As a result of the audit, VeraCrypt dumped GOST 28147-89 symmetric block cipher, originally added in VeraCrypt 1.17, due to errors in how it was implemented. GOST 28147-89 encryption was a Soviet-developed alternative to DES designed to strengthen the algorithm. All compression libraries were considered outdated or poorly written, the audit found. The implementation "fell short," Zimmer said in the Reddit AMA.
In version 1.9, users can decrypt existing volumes that used the cipher but cannot create new instances.
Users who used the GOST cipher that was removed as part of the audit should re-encrypt old partitions using the latest version. Users should also re-encrypt on all full-disk encryption systems since a number of issues with the bootloader have been fixed. Anyone who used pre-1.18 versions should re-encrypt partitions because of the bug related to the discovery of hidden partitions.
VeraCrypt is a fork of TrueCrypt, which developers abruptly shut down in May 2014, hinting at unspecified security issues. There were concerns that the platform had a backdoor or some other flaw compromising the tool. The audit was necessary to assess the overall security of the platform.
OSTIF said TrueCrypt 7.1a should no longer be considered safe because it is no longer under active maintenance and it is affected by the bootloader issues uncovered in the audit. However, the audit report also suggested that the weaknesses in TrueCrypt 7.1a do not affect the security of containers and non-system drives.
It is easy to dismiss VeraCrypt as being unsafe because of the issues uncovered, but that ignores the entire value of having an audit. If the audit had uncovered issues and the team had refused to fix the issues, or were unresponsive to requests from the auditors, then that would give cause for concern.
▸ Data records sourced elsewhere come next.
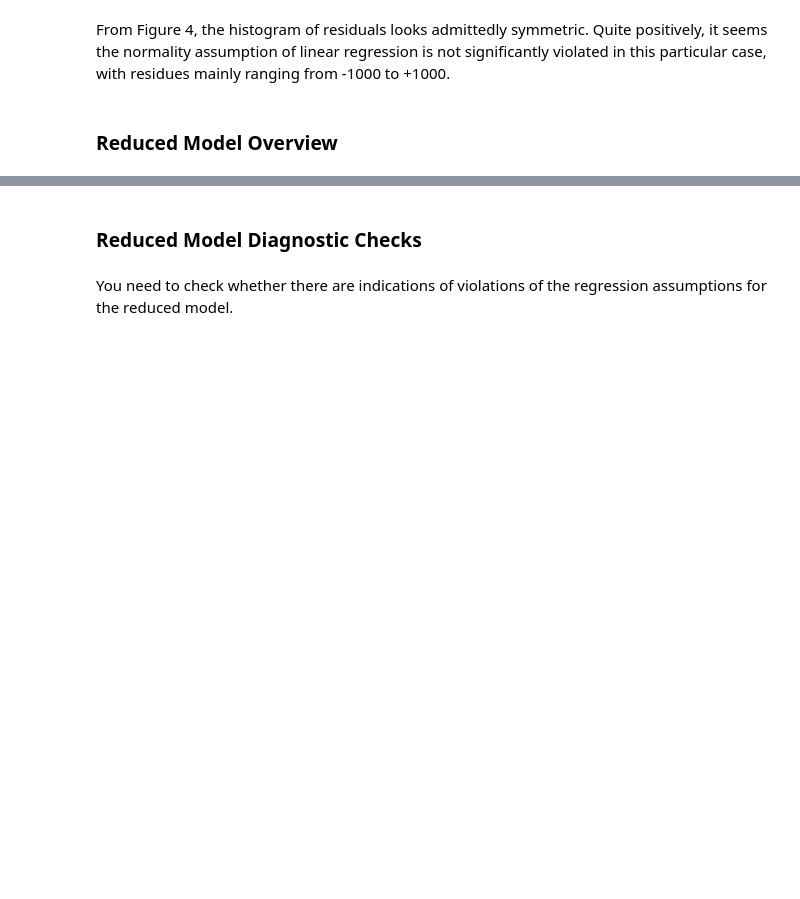
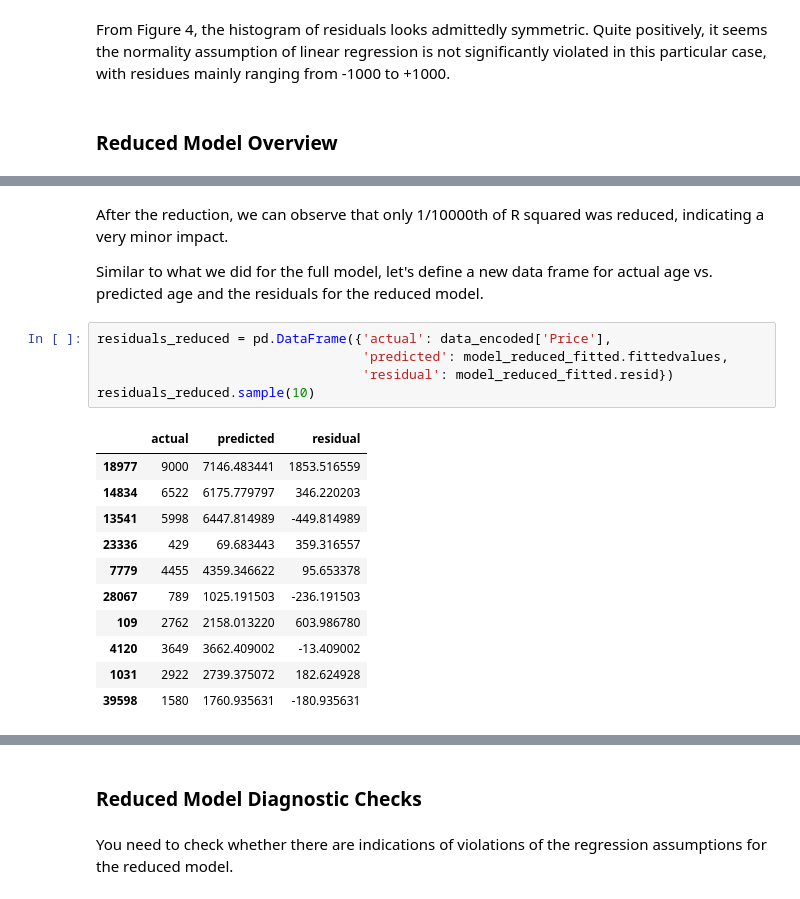
Before and after one commit to Jobi060704/Predicting-Diamond-Prices-RMIT, a Jupyter notebook: Stats_Phase2_Report_Template.ipynb, the cells around one changed output, grey strips where cells are left out. Cells and saved outputs as stored; diff of their text form; blank space fills up the shorter version.

```diff
--- a/Stats_Phase2_Report_Template.ipynb
+++ b/Stats_Phase2_Report_Template.ipynb
@@ -253,0 +330,21 @@ Overview of your reduced model, including the variables and terms you are using
+# %% [markdown]
+After the reduction, we can observe that only 1/10000th of R squared was reduced, indicating a very minor impact.
+
+Similar to what we did for the full model, let's define a new data frame for actual age vs. predicted age and the residuals for the reduced model.
+# %%
+residuals_reduced = pd.DataFrame({'actual': data_encoded['Price'],
+                                  'predicted': model_reduced_fitted.fittedvalues,
+                                  'residual': model_reduced_fitted.resid})
+residuals_reduced.sample(10)
+# %% [output]
+|  | actual | predicted | residual |
+| 18977 | 9000 | 7146.483441 | 1853.516559 |
+| 14834 | 6522 | 6175.779797 | 346.220203 |
+| 13541 | 5998 | 6447.814989 | -449.814989 |
+| 23336 | 429 | 69.683443 | 359.316557 |
+| 7779 | 4455 | 4359.346622 | 95.653378 |
+| 28067 | 789 | 1025.191503 | -236.191503 |
+| 109 | 2762 | 2158.013220 | 603.986780 |
+| 4120 | 3649 | 3662.409002 | -13.409002 |
+| 1031 | 2922 | 2739.375072 | 182.624928 |
+| 39598 | 1580 | 1760.935631 | -180.935631 |
```
Also changed, not shown: parts of 15 cells of this notebook, 1 other file.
In this case, Quarkslab completed the audit in a month, and the maintainers fixed a significant number of the issues and documented in detail how to handle the other issues that hadn't been addressed. Yes, the auditors found some questionable decisions and mistakes that shouldn't have been made in the first place, but there were no problematic backdoors or any vulnerabilities that compromise the integrity of the full-disk encryption tool.
The nature of open source development means the source code is available for anyone to examine. But, as has been repeatedly shown over the last few years, very few developers are actively looking for security flaws. This is why, despite the "many eyeballs" approach, Heartbleed and Shellshock and other critical vulnerabilities lingered in OpenSSL for years before being discovered.
With an audit, professionals scrutinize every line of the open source software's source code to verify the integrity of the code, uncover security flaws and backdoors, and work with the project to fix as many problems as possible. The audit is typically expensive -- private search engine DuckDuckGo and virtual private network service Viking VPN were the primary donors to OSTIF for this audit -- which is why audits aren't more common. However, as many commercial products and other open source projects rely heavily on a handful of open source projects, audits are increasingly becoming important.
With the VeraCrypt audit complete, the OSTIF is looking ahead to audits of OpenVPN 2.4. GnuPG, Off-the-Record, and OpenSSL are also on the roadmap. The Linux Foundation's Core Infrastructure Initiative had stated plans for a public audit of OpenSSL with NCC Group, but the status of that project is currently unclear.
"I wish we could just hit every project that everyone likes, and my list would be enormous, but we have finite resources to work with and securing funding is the vast majority of our work right now," Zimmer wrote, noting that OSTIF is focusing on one "promising" project in each area of cryptography.